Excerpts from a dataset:
┄┄┄┄┄┄

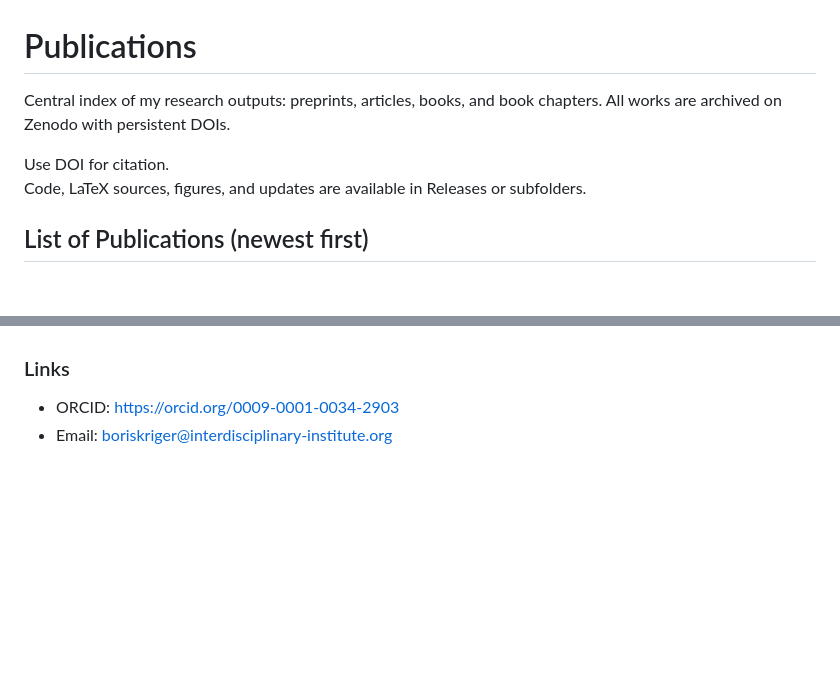
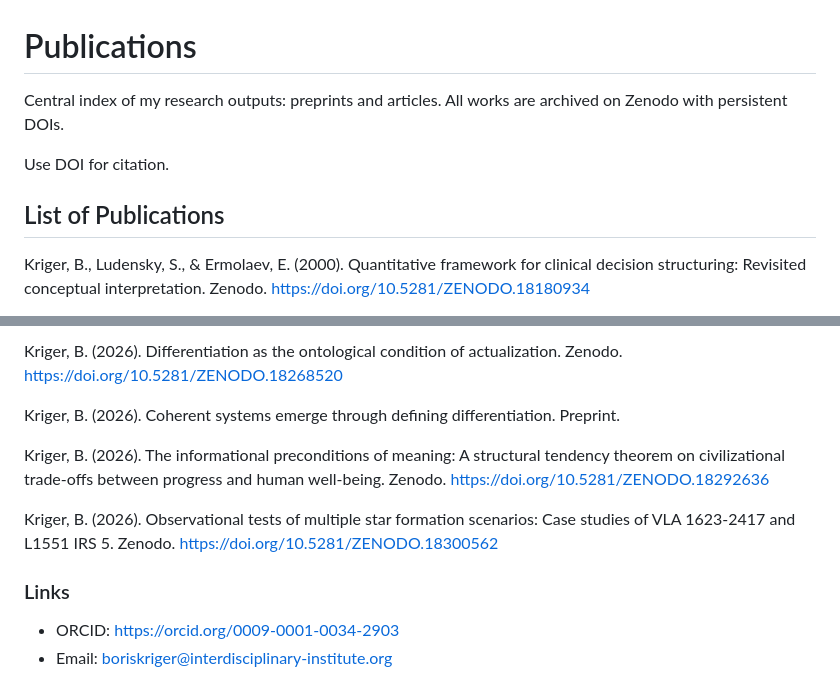
Before and after one commit to boriskriger/Publications, a Markdown page: README.md, 2 parts joined by grey strips. GitHub-like rendering; blank space fills up the shorter version.

Commit message:
Revise publications list and citation examples
Updated the list of publications and added new entries with DOIs. Revised the citation examples.

```diff
--- a/README.md
+++ b/README.md
@@ -1,9 +1,9 @@
 # Publications
 
-Central index of my research outputs: preprints, articles, books, and book chapters. All works are archived on Zenodo with persistent DOIs.
+Central index of my research outputs: preprints and articles. All works are archived on Zenodo with persistent DOIs.
 
 Use DOI for citation.
-Code, LaTeX sources, figures, and updates are available in Releases or subfolders.
 
-## List of Publications (newest first)
+## List of Publications
+ Kriger, B., Ludensky, S., & Ermolaev, E. (2000). Quantitative framework for clinical decision structuring: Revisited conceptual interpretation. Zenodo. https://doi.org/10.5281/ZENODO.18180934
 
@@ -51,3 +72,10 @@ Kriger, B. (2026). Processual Identity Law V4: Identity Drift as a Generic Prope
+Kriger, B. (2026). Differentiation as the ontological condition of actualization. Zenodo. https://doi.org/10.5281/ZENODO.18268520
+
+Kriger, B. (2026). Coherent systems emerge through defining differentiation. Preprint.
+
+Kriger, B. (2026). The informational preconditions of meaning: A structural tendency theorem on civilizational trade-offs between progress and human well-being. Zenodo. https://doi.org/10.5281/ZENODO.18292636
+
+Kriger, B. (2026). Observational tests of multiple star formation scenarios: Case studies of VLA 1623-2417 and L1551 IRS 5. Zenodo. https://doi.org/10.5281/ZENODO.18300562
 ### Links
 
 * ORCID: https://orcid.org/0009-0001-0034-2903
```
Also changed, not shown: other parts of README.md (+59 -38 lines).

┄┄┄┄┄┄

GOAL OF THE EXERCISE:
Print all the records exactly, minus any images.

RESULT OF THE EXERCISE:
Before and after one commit to boriskriger/Publications, a Markdown page: README.md, 2 parts joined by grey strips. GitHub-like rendering; blank space fills up the shorter version.

Commit message:
Revise publications list and citation examples
Updated the list of publications and added new entries with DOIs. Revised the citation examples.

```diff
--- a/README.md
+++ b/README.md
@@ -1,9 +1,9 @@
 # Publications
 
-Central index of my research outputs: preprints, articles, books, and book chapters. All works are archived on Zenodo with persistent DOIs.
+Central index of my research outputs: preprints and articles. All works are archived on Zenodo with persistent DOIs.
 
 Use DOI for citation.
-Code, LaTeX sources, figures, and updates are available in Releases or subfolders.
 
-## List of Publications (newest first)
+## List of Publications
+ Kriger, B., Ludensky, S., & Ermolaev, E. (2000). Quantitative framework for clinical decision structuring: Revisited conceptual interpretation. Zenodo. https://doi.org/10.5281/ZENODO.18180934
 
@@ -51,3 +72,10 @@ Kriger, B. (2026). Processual Identity Law V4: Identity Drift as a Generic Prope
+Kriger, B. (2026). Differentiation as the ontological condition of actualization. Zenodo. https://doi.org/10.5281/ZENODO.18268520
+
+Kriger, B. (2026). Coherent systems emerge through defining differentiation. Preprint.
+
+Kriger, B. (2026). The informational preconditions of meaning: A structural tendency theorem on civilizational trade-offs between progress and human well-being. Zenodo. https://doi.org/10.5281/ZENODO.18292636
+
+Kriger, B. (2026). Observational tests of multiple star formation scenarios: Case studies of VLA 1623-2417 and L1551 IRS 5. Zenodo. https://doi.org/10.5281/ZENODO.18300562
 ### Links
 
 * ORCID: https://orcid.org/0009-0001-0034-2903
```
Also changed, not shown: other parts of README.md (+59 -38 lines).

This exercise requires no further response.